THE MEDIATING ROLE OF INTERPERSONAL SKILLS IN THE RELATIONSHIP BETWEEN DEPRESSIVE SYMPTOMATOLOGY AND DATING VIOLENCE IN YOUNG MOTHERS
M.A. Clinical Psychology
College of Science & Mathematics
Meredith Jones, Ph.D. & D.J. Angelone, Ph.D.
Committee Member 1
Steven Brunwasser, Ph.D.
Committee Member 2
Jonathan Lassiter, Ph.D.
Teenage mothers; Victims of dating violence
Young mothers are an understudied group at high-risk for dating violence (DV) victimization and perpetration. Psychological distress, such as depression, increases young mothers' risk for DV (Thomas et al., 2019). In turn, depressive symptomology is associated with difficulties in interpersonal competence (Jones et al., 2019), which may increase DV risk (Bonache et al., 2017). In addition, young mothers may have few chances to learn the interpersonal skills associated with healthy adult romantic relationships due to a mismatch in developmental level and parenting status (Herrman et al., 2019; Moore et al., 2007). Using interpersonal stress generation theory (Hammen, 1991, 2006), we hypothesized that young mothers (N = 238) with elevated depressive symptomology would report higher rates of DV victimization and perpetration, and that this association would be mediated by self-reported interpersonal competence. We conducted a mediation analysis to examine the average causal mediation and average direct effects. Results demonstrated that interpersonal competency did not mediate the relationship between depressive symptomatology and DV victimization and perpetration. Direct effects were present between depressive symptomatology and DV victimization and perpetration. Although interpersonal competency was not a mediator, both depressive symptomatology and interpersonal competency were independently related to DV. Taken together, these data may inform future DV prevention-interventions for young mothers.

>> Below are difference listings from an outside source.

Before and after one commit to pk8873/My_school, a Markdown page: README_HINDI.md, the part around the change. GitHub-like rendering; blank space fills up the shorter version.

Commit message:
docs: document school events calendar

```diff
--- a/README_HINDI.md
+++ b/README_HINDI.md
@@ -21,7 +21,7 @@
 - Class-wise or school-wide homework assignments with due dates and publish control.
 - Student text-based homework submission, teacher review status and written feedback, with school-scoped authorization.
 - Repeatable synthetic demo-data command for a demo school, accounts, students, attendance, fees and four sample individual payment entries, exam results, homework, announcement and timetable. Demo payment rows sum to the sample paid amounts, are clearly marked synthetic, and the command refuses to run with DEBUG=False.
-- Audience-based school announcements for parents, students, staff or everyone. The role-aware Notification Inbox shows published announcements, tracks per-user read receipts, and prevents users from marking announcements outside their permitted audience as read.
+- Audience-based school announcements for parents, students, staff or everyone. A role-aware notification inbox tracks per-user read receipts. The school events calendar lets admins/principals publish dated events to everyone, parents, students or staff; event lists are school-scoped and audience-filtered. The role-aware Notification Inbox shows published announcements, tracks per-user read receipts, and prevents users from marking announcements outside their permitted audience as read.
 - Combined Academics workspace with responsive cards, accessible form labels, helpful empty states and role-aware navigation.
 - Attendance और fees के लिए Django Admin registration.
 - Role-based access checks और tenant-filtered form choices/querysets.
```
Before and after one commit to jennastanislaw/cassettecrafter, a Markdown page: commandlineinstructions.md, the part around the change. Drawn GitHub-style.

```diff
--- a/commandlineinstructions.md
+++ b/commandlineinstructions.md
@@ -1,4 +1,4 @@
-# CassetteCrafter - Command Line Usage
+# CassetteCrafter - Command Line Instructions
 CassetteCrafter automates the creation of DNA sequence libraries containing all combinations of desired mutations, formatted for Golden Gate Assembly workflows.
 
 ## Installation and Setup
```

Wallace, Lauren Catherine, "THE MEDIATING ROLE OF INTERPERSONAL SKILLS IN THE RELATIONSHIP BETWEEN DEPRESSIVE SYMPTOMATOLOGY AND DATING VIOLENCE IN YOUNG MOTHERS" (2021). Theses and Dissertations. 2938.